Outer membrane proteins exposed on the surface of leptospires are known to react with the host cell and environment. Interestingly, lipopolysaccharide fractions confer protective immunity against challenge with homologous but not heterogonous leptospires, whereas protein extract induced significant protection against both types of challenge . Thus far, a number of outer membrane proteins of leptospires, such as OmpL1, LipL32, LipL36, LipL41, LigA and LigB, have been cloned and characterized, and some of them have been shown to stimulate specific immunity in animal models [21–24]. Among all the leptospiral Omps, OmpL1 is a unique transmembrane protein that was confirmed to function as a porin, contribute to the survival of leptospires, and display synergetic immunoprotection with LipL41 [16–18]. However, major questions such as the distribution of ompL1 gene types in leptospiral strains, the exact localization of OmpL1, and cross-immunogeniCity and immunoprotective effects of OmpL1 proteins remain unaddressed.
This study reveals that the ompL1 gene is present in the genomes of all the pathogenic leptospires tested. According to our alignment and phylogenetic analysis from the 15 standard strains of pathogenic Leptospira spp., three groups of ompL1 (ompL1/1, ompL1/2 and ompl/3) exist. However, the predicted secondary structure of the OmpL1 proteins revealed that there is little difference among the three groups. Thus, the differences in nucleotide sequences in the ompL1 gene types may not affect the immunogeniCity and OmpL1 proteins, identifying OmpL1 as a genus-specific protein antigen.
Surface exposure is a key characteristic for an effective antigen. Although OmpL1 may be an outer membrane protein according to previous reports, the precise localization of OmpL1 still remained unclear. Leptospires possess both inner and outer membranes, but only the proteins expressed in the outer membrane are capable of interacting with the host immune system.

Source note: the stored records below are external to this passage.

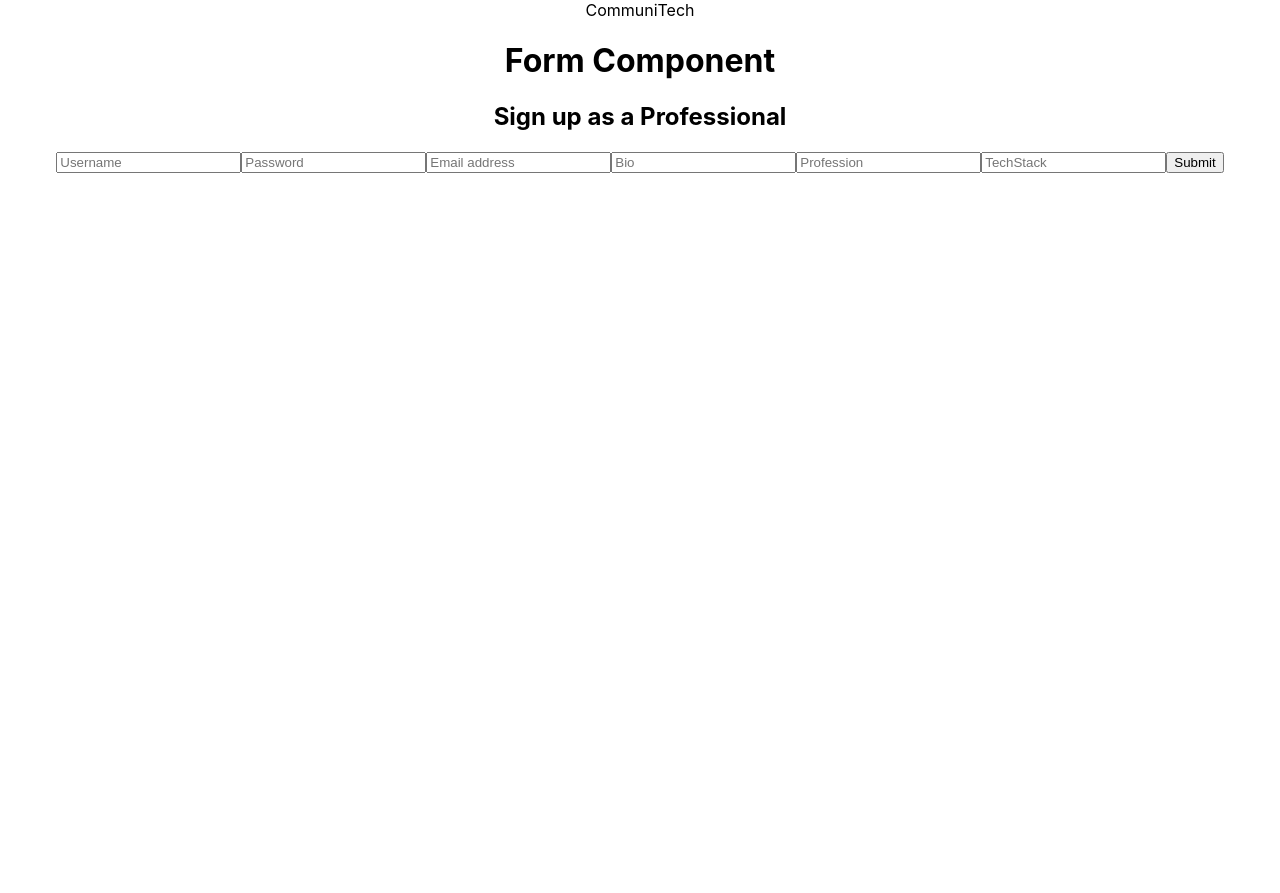
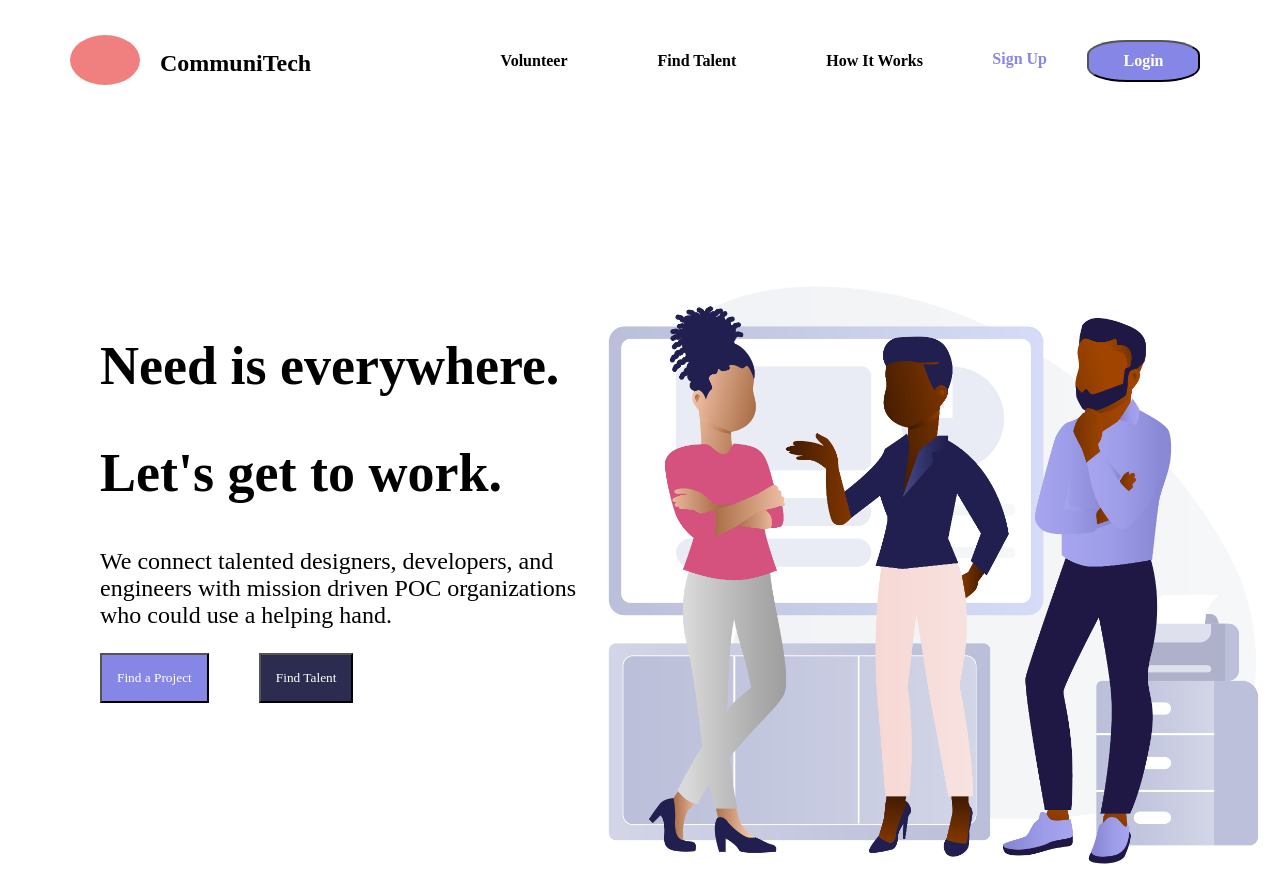
Before and after one commit to BLM-TeamUndefined/CommuniTech-Frontend, a React (Create React App) app: page / in a window 1280 px wide. Before the commit the page ends 800 px from the top, so only its background shows below. Built offline with nearby package versions, Linux system fonts and the light colour scheme.

Commit message:
home page component complete

```diff
--- a/src/App.css
+++ b/src/App.css
@@ -36,3 +36,182 @@
     transform: rotate(360deg);
   }
 }
+
+/* -------------Project Component ------------ */
+.navbar{
+  position: relative;
+
+  top:0;
+  height: 100px;
+  width: 100%;
+}
+
+.project{
+  height: 100vh;
+
+}
+h1{
+  color: white;
+}
+
+.title{
+  margin: auto;
+
+}
+
+.org-img{
+  height: 100px;
+  width: 100px;
+  border-radius: 50%;
+  background-color: silver;
+  position: relative;
+  top: 140px;
+  margin-left: 300px;
+
+
+}
+.org-name{
+  position: relative;
+  width: 100px;
+  position: relative;
+  top: 140px;
+  margin-left: 300px;
+}
+
+.desc-title{
+  margin: auto;
+  position: relative;
+  top: 50px;
+}
+
+.desc-content{
+  margin: auto;
+  position: relative;
+  top: 55px;
+  width: 500px;
+}
+
+.expec-title{
+  margin: auto;
+  position: relative;
+  top: 80px;
+}
+
+.expec-content{
+  margin: auto;
+  position: relative;
+  top: 85px;
+  width: 500px;
+}
+
+
+/* ------------Home Component------------- */
+.main-img{
+  height: 700px;
+  float: right;
+  position: relative;
+
+  top: 10px;
+}
+
+.logo{
+  height:50px;
+  width:70px;
+  border-radius: 50%;
+  background-color: lightcoral;
+  position: relative;
+  left: 70px;
+  top: 35px;
+}
+
+.logo-name{
+  float: left;
+  position: relative;
+  left: 160px;
+  margin-top: 0px;
+  font-size: 24px;
+  font-weight: bold;
+  font-family: "Bodoni 72"
+}
+
+.nav-option{
+  padding: 45px;
+  font-size: 16px;
+  font-weight: bold;
+  position: relative;
+  left: 90px;
+  font-family: 'Avenir';
+}
+
+.login{
+  float: right;
+  position: relative;
+  right: 80px;
+  font-size: 16px;
+  font-weight: bold;
+  padding: 10px;
+  bottom: 10px;
+  color:  rgb(134, 134, 230);
+  font-family: 'Avenir';
+}
+
+button.login{
+  background-color:  rgb(134, 134, 230);
+  color: white;
+  border-radius: 35%;
+  text-decoration: none;
+  outline: none;
+  width: 113px;
+
+}
+
+.login.sign{
+  position: relative;
+  right: 110px;
+}
+
+a{
+  text-decoration: none;
+  color: black;
+}
+
+
+
+.text-content{
+  width:700px;
+  position: relative;
+  top:200px;
+  left: 100px;
+  text-align: left;
+  font-size: 36px;
+  font-family: "Bodoni 72 Bold";
+  margin-bottom: -200px;
+  margin-top: -10px;
+}
+.text-main{
+}
+
+.mission{
+  font-size: 24px;
+  width: 500px;
+  margin-bottom: -100px;
+  font-family: 'Avenir';
+}
+
+.direct-button{
+  position: relative;
+  top: 120px;
+  margin-right: 50px;
+  padding: 15px;
+  color: white;
+  font-family: "Avenir Heavy";
+
+}
+
+button.direct-button.one{
+  background-color:  rgb(134, 134, 230);
+}
+
+button.direct-button.two{
+  background-color:  rgb(44, 44, 80);
+}
--- a/src/App.js
+++ b/src/App.js
@@ -1,13 +1,18 @@
 import React from 'react';
 import Form from './components/Form'
+import Project from './components/project'
+import Home from './components/home'
 import './App.css';
 
 
 function App() {
   return (
     <div className="App">
-      CommuniTech
-      <Form/>
+      {/* <div className="navbar"></div> */}
+      {/* CommuniTech
+      <Form/> */}
+      {/* <Project/> */}
+      <Home/>
     </div>
   );
 }
--- /dev/null
+++ b/src/components/home.js
@@ -0,0 +1,44 @@
+import React from 'react'
+
+
+class Home extends React.Component{
+    render(){
+        return(
+            <div className="home-main">
+                <div className="navbar">
+                    <div className="logo"></div>
+                    <p className="logo-name">CommuniTech</p>
+                    <div className="nav-box">
+                        <a className="nav-option" href="#" >Volunteer</a>
+                        <a className="nav-option" href="#" >Find Talent</a>
+                        <a className="nav-option" href="#" >How It Works</a>
+
+                        <button className="login">Login</button>
+                        <a className="login sign" href="#"> Sign Up</a>
+                    </div>
+                </div>
+                <main>
+                    <div className="text-content">
+                        <h2 className="text-main">
+                            Need is everywhere.
+                        </h2>
+                        <h2 className="text-main">
+                            Let's get to work.
+                        </h2>
+                        <p className="mission">We connect talented designers, developers, and engineers with mission driven POC organizations who could use a helping hand.</p>
+                        <button className="direct-button one">Find a Project</button>
+                        <button className="direct-button two">Find Talent</button>
+
+
+                    </div>
+                    <img className="main-img" src={require('./home_image.png')} alt="Black Professionals having a conversation"/>
+                </main>
+
+            </div>
+        )
+    }
+
+
+}
+
+export default Home
--- /dev/null
+++ b/src/components/project.js
@@ -0,0 +1,45 @@
+import React from 'react'
+
+
+class Project extends React.Component{
+    state={
+        projects:[]
+    }
+
+    async componentDidMount(){
+        let resp = await fetch("http://localhost:3000/projects",{
+            method: 'GET',
+            headers:{'Content-Type': 'application/json'}
+         })
+
+         let data = await resp.json()
+         this.setState({
+             projects: data
+         })
+    }
+    render(){
+        console.log(this.state.projects)
+        let name = this.state.projects.map(project => project.name)
+        console.log(name)
+        return(
+            <div className="project">
+                <div className="navbar">
+                    <h1>CommuniTech</h1>
+                </div>
+            <div className="project-header">
+                <div className="org-img"></div>
+                <div className="org-name">Organization Name</div>
+                <h2 className="title"><u>Project Name</u></h2>
+            </div>
+
+            <h3 className="desc-title">Description</h3>
+            <p className="desc-content">Lorem ipsum dolor sit amet, consectetur adipiscing elit. Vestibulum id nunc interdum, consectetur lacus non, tristique enim. Vestibulum quis arcu posuere, facilisis magna eget, egestas quam. Donec dolor tellus, ornare eget aliquet id, interdum et ligula.</p>
+
+            <h3 className="expec-title">Expectations</h3>
+            <p className="expec-content">Lorem ipsum dolor sit amet, consectetur adipiscing elit. Vestibulum id nunc interdum, consectetur lacus non, tristique enim. Vestibulum quis arcu posuere, facilisis magna eget, egestas quam. Donec dolor tellus, ornare eget aliquet id, interdum et ligula.</p>
+            </div>
+        )
+    }
+}
+
+export default Project
```
Also changed, not shown: src/components/home_image.png (added), src/components/navbar.js (added), 1 other file (tests, documents, lock files or other folders).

To begin to characterize the localization, we used the prokaryotic recombinant expression technique to obtain a large amount of homogeneous OmpL1 proteins for preparation of immunoresponsive antisera from rabbits. Visualization by immuno-electron microscopy using anti-OmpL1 anti-sera confirmed that OmpL1 is located at the surface of the outer membrane of leptospires. MAT is a standard method for serodiagnosis of leptospirosis and serological classification of leptospires, for which live leptospiral cells are typically used . In this study, we used MAT to examine cross-immunoagglutination among the antisera from rOmpL1 proteins and a large number of strains belonging to different pathogenic leptospiral serogroups/serovars. The results indicated that there is extensive cross-immunoagglutination between the different ompL1 gene types of pathogenic leptospiral strains and the OmpL1 antisera, and not surprisingly, the highest agglutination was observed between antisera from the same ompL1 gene types as the leptospiral strains. Furthermore, ELISA results revealed that OmpL1s-specific antibodies are produced in all the sera from leptospirosis patients, and the trends in cross-immunoreactivities in the different ELISA tests are also similar to those of MAT.
At least 75 serovars of pathogenic leptospires belonging to 18 serogroups have been found to date in China, but only a few of them frequently cause leptospirosis. According to the annual reports on leptospirosis from Chinese CDCs, L. interrogans serogroup Icterohaemorrhagiae serovar Lai is the most dominant pathogenic leptospires, responsible for approximately 75% of the morbidity in the Country. The other pathogenic leptospires causing leptospirosis are the Grippotyphosa, Autumnalis, Australis, Pomona and Hebdomadis serovars [3, 11, 25]. Our study showed that all the 163 clinical strains of different pathogenic Leptospiral serogroup/serovars belong to either the ompL1/1 or ompL1/2 group (data not shown). Thus, we conclude that leptospires from the ompL1/1 and ompL1/2 groups are the most prevalent strains in China.
In this study, immunization with either rOmpL1/1, rOmpL1/2 or rOmpL1/3 proteins could enhance significantly survival of guinea pigs lethally challenged with pathogenic Leptospira species (Table 5). The immunoprotective rates in the groups, in which animals received a rOmpL1 for immunization and challenge with the same ompL1 gene type, appeared to be higher than those being challenged with different ompL1 gene types.
In a previous study , we found L. interrogans serovar Lai strain Lai could adhere to macrophages, and we here show that adherence to macrophages could be blocked with antisera against any of the rOmpL1 proteins, confirming cross-immunogeniCity of OmpL1 proteins from the three different groups. All these data collectively suggest that OmpL1 is likely a genus-specific antigen.